• WHAT IS EXPECTED:
Wherever a line of the listing holds the string "Perl", copy that line.
[Opening AVAILABLE DATA section]
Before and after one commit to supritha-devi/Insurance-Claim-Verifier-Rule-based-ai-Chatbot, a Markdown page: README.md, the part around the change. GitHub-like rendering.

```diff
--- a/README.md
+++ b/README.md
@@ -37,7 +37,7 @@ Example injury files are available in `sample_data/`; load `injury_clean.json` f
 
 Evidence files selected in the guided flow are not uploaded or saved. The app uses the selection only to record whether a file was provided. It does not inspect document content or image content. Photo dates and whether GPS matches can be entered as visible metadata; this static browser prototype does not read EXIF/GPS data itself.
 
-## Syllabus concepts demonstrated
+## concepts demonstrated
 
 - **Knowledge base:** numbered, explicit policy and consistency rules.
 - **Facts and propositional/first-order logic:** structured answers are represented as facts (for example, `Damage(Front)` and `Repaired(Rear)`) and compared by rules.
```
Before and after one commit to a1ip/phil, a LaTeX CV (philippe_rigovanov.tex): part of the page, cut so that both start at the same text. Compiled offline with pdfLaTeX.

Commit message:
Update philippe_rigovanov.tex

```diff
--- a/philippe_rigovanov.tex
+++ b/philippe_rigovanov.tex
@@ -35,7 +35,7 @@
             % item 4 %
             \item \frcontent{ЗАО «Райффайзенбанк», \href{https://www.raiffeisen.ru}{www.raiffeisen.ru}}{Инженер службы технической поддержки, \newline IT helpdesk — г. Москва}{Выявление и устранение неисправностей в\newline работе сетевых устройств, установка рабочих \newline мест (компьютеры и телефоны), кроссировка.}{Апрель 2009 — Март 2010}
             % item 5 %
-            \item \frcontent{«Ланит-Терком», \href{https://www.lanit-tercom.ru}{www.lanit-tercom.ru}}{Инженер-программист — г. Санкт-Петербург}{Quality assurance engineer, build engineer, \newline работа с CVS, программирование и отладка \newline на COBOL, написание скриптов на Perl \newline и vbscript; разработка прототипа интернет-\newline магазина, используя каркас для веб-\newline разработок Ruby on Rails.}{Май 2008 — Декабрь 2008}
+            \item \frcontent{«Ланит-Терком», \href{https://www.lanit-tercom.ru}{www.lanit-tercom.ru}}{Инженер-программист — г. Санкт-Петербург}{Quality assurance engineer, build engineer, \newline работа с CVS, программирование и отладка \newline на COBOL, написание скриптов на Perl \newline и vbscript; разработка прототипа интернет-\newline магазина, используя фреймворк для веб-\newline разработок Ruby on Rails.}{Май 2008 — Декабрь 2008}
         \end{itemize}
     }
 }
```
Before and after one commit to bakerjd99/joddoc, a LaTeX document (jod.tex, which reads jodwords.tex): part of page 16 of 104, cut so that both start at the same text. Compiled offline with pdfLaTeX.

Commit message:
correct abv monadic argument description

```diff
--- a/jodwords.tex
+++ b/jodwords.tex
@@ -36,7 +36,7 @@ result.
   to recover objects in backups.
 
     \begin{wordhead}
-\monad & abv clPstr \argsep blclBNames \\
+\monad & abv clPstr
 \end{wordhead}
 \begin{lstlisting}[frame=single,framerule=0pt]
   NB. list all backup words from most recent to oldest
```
[Closing AVAILABLE DATA section]
• YOUR SOLUTION:
-            \item \frcontent{«Ланит-Терком», \href{https://www.lanit-tercom.ru}{www.lanit-tercom.ru}}{Инженер-программист — г. Санкт-Петербург}{Quality assurance engineer, build engineer, \newline работа с CVS, программирование и отладка \newline на COBOL, написание скриптов на Perl \newline и vbscript; разработка прототипа интернет-\newline магазина, используя каркас для веб-\newline разработок Ruby on Rails.}{Май 2008 — Декабрь 2008}
+            \item \frcontent{«Ланит-Терком», \href{https://www.lanit-tercom.ru}{www.lanit-tercom.ru}}{Инженер-программист — г. Санкт-Петербург}{Quality assurance engineer, build engineer, \newline работа с CVS, программирование и отладка \newline на COBOL, написание скриптов на Perl \newline и vbscript; разработка прототипа интернет-\newline магазина, используя фреймворк для веб-\newline разработок Ruby on Rails.}{Май 2008 — Декабрь 2008}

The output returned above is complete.